• _INPUT MATERIAL_

==================================================

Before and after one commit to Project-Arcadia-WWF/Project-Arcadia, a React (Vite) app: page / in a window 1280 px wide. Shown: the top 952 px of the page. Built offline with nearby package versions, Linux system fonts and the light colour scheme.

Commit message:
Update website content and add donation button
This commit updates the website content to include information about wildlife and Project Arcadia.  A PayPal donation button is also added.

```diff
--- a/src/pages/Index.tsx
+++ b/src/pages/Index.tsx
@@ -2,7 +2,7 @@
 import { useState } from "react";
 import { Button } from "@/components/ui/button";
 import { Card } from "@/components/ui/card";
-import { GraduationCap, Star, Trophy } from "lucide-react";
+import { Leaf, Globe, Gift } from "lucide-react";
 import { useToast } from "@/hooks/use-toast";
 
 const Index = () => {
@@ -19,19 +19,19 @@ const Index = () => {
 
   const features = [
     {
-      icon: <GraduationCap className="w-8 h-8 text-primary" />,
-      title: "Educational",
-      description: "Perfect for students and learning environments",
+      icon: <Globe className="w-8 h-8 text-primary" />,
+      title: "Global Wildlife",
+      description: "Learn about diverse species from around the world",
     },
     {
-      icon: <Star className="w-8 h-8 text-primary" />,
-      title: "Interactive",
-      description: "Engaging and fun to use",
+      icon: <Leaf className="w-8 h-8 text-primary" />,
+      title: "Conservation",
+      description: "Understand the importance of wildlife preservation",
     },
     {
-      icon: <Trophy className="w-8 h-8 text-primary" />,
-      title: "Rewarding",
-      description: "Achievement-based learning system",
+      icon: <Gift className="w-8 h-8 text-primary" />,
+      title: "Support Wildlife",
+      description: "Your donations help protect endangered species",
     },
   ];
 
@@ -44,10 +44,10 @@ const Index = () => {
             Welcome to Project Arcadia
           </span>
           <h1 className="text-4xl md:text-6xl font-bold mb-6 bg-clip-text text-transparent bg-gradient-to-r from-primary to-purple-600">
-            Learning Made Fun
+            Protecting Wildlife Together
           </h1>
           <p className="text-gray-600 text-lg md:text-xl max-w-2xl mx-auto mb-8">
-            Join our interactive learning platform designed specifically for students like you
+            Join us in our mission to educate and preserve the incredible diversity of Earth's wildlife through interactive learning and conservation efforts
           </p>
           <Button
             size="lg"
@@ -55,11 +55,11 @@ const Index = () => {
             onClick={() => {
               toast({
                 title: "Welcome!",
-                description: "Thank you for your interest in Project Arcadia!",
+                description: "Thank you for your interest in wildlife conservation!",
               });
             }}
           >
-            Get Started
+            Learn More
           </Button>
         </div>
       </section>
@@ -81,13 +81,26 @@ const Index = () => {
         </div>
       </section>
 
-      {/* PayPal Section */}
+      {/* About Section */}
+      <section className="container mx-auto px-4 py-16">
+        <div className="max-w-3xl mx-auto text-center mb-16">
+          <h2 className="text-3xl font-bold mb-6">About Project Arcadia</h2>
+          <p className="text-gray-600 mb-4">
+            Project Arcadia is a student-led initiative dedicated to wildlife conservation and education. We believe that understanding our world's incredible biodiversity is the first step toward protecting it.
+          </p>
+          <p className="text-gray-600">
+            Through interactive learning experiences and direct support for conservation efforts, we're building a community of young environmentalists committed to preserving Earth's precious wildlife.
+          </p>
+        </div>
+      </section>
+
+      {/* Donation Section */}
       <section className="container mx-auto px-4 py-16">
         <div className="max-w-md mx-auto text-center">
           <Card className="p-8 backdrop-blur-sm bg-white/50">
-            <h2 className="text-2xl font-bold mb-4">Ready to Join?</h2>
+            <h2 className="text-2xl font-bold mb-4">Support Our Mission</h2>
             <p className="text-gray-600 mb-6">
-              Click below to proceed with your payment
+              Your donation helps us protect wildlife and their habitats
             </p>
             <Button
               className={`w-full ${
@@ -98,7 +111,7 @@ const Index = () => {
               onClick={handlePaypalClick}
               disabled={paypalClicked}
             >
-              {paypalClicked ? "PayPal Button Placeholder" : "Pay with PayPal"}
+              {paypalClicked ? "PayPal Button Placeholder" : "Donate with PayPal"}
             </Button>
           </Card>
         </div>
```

==================================================

The entries above must be returned exactly.

Before and after one commit to Project-Arcadia-WWF/Project-Arcadia, a React (Vite) app: page / in a window 1280 px wide. Shown: the top 952 px of the page. Built offline with nearby package versions, Linux system fonts and the light colour scheme.

Commit message:
Update website content and add donation button
This commit updates the website content to include information about wildlife and Project Arcadia.  A PayPal donation button is also added.

```diff
--- a/src/pages/Index.tsx
+++ b/src/pages/Index.tsx
@@ -2,7 +2,7 @@
 import { useState } from "react";
 import { Button } from "@/components/ui/button";
 import { Card } from "@/components/ui/card";
-import { GraduationCap, Star, Trophy } from "lucide-react";
+import { Leaf, Globe, Gift } from "lucide-react";
 import { useToast } from "@/hooks/use-toast";
 
 const Index = () => {
@@ -19,19 +19,19 @@ const Index = () => {
 
   const features = [
     {
-      icon: <GraduationCap className="w-8 h-8 text-primary" />,
-      title: "Educational",
-      description: "Perfect for students and learning environments",
+      icon: <Globe className="w-8 h-8 text-primary" />,
+      title: "Global Wildlife",
+      description: "Learn about diverse species from around the world",
     },
     {
-      icon: <Star className="w-8 h-8 text-primary" />,
-      title: "Interactive",
-      description: "Engaging and fun to use",
+      icon: <Leaf className="w-8 h-8 text-primary" />,
+      title: "Conservation",
+      description: "Understand the importance of wildlife preservation",
     },
     {
-      icon: <Trophy className="w-8 h-8 text-primary" />,
-      title: "Rewarding",
-      description: "Achievement-based learning system",
+      icon: <Gift className="w-8 h-8 text-primary" />,
+      title: "Support Wildlife",
+      description: "Your donations help protect endangered species",
     },
   ];
 
@@ -44,10 +44,10 @@ const Index = () => {
             Welcome to Project Arcadia
           </span>
           <h1 className="text-4xl md:text-6xl font-bold mb-6 bg-clip-text text-transparent bg-gradient-to-r from-primary to-purple-600">
-            Learning Made Fun
+            Protecting Wildlife Together
           </h1>
           <p className="text-gray-600 text-lg md:text-xl max-w-2xl mx-auto mb-8">
-            Join our interactive learning platform designed specifically for students like you
+            Join us in our mission to educate and preserve the incredible diversity of Earth's wildlife through interactive learning and conservation efforts
           </p>
           <Button
             size="lg"
@@ -55,11 +55,11 @@ const Index = () => {
             onClick={() => {
               toast({
                 title: "Welcome!",
-                description: "Thank you for your interest in Project Arcadia!",
+                description: "Thank you for your interest in wildlife conservation!",
               });
             }}
           >
-            Get Started
+            Learn More
           </Button>
         </div>
       </section>
@@ -81,13 +81,26 @@ const Index = () => {
         </div>
       </section>
 
-      {/* PayPal Section */}
+      {/* About Section */}
+      <section className="container mx-auto px-4 py-16">
+        <div className="max-w-3xl mx-auto text-center mb-16">
+          <h2 className="text-3xl font-bold mb-6">About Project Arcadia</h2>
+          <p className="text-gray-600 mb-4">
+            Project Arcadia is a student-led initiative dedicated to wildlife conservation and education. We believe that understanding our world's incredible biodiversity is the first step toward protecting it.
+          </p>
+          <p className="text-gray-600">
+            Through interactive learning experiences and direct support for conservation efforts, we're building a community of young environmentalists committed to preserving Earth's precious wildlife.
+          </p>
+        </div>
+      </section>
+
+      {/* Donation Section */}
       <section className="container mx-auto px-4 py-16">
         <div className="max-w-md mx-auto text-center">
           <Card className="p-8 backdrop-blur-sm bg-white/50">
-            <h2 className="text-2xl font-bold mb-4">Ready to Join?</h2>
+            <h2 className="text-2xl font-bold mb-4">Support Our Mission</h2>
             <p className="text-gray-600 mb-6">
-              Click below to proceed with your payment
+              Your donation helps us protect wildlife and their habitats
             </p>
             <Button
               className={`w-full ${
@@ -98,7 +111,7 @@ const Index = () => {
               onClick={handlePaypalClick}
               disabled={paypalClicked}
             >
-              {paypalClicked ? "PayPal Button Placeholder" : "Pay with PayPal"}
+              {paypalClicked ? "PayPal Button Placeholder" : "Donate with PayPal"}
             </Button>
           </Card>
         </div>
```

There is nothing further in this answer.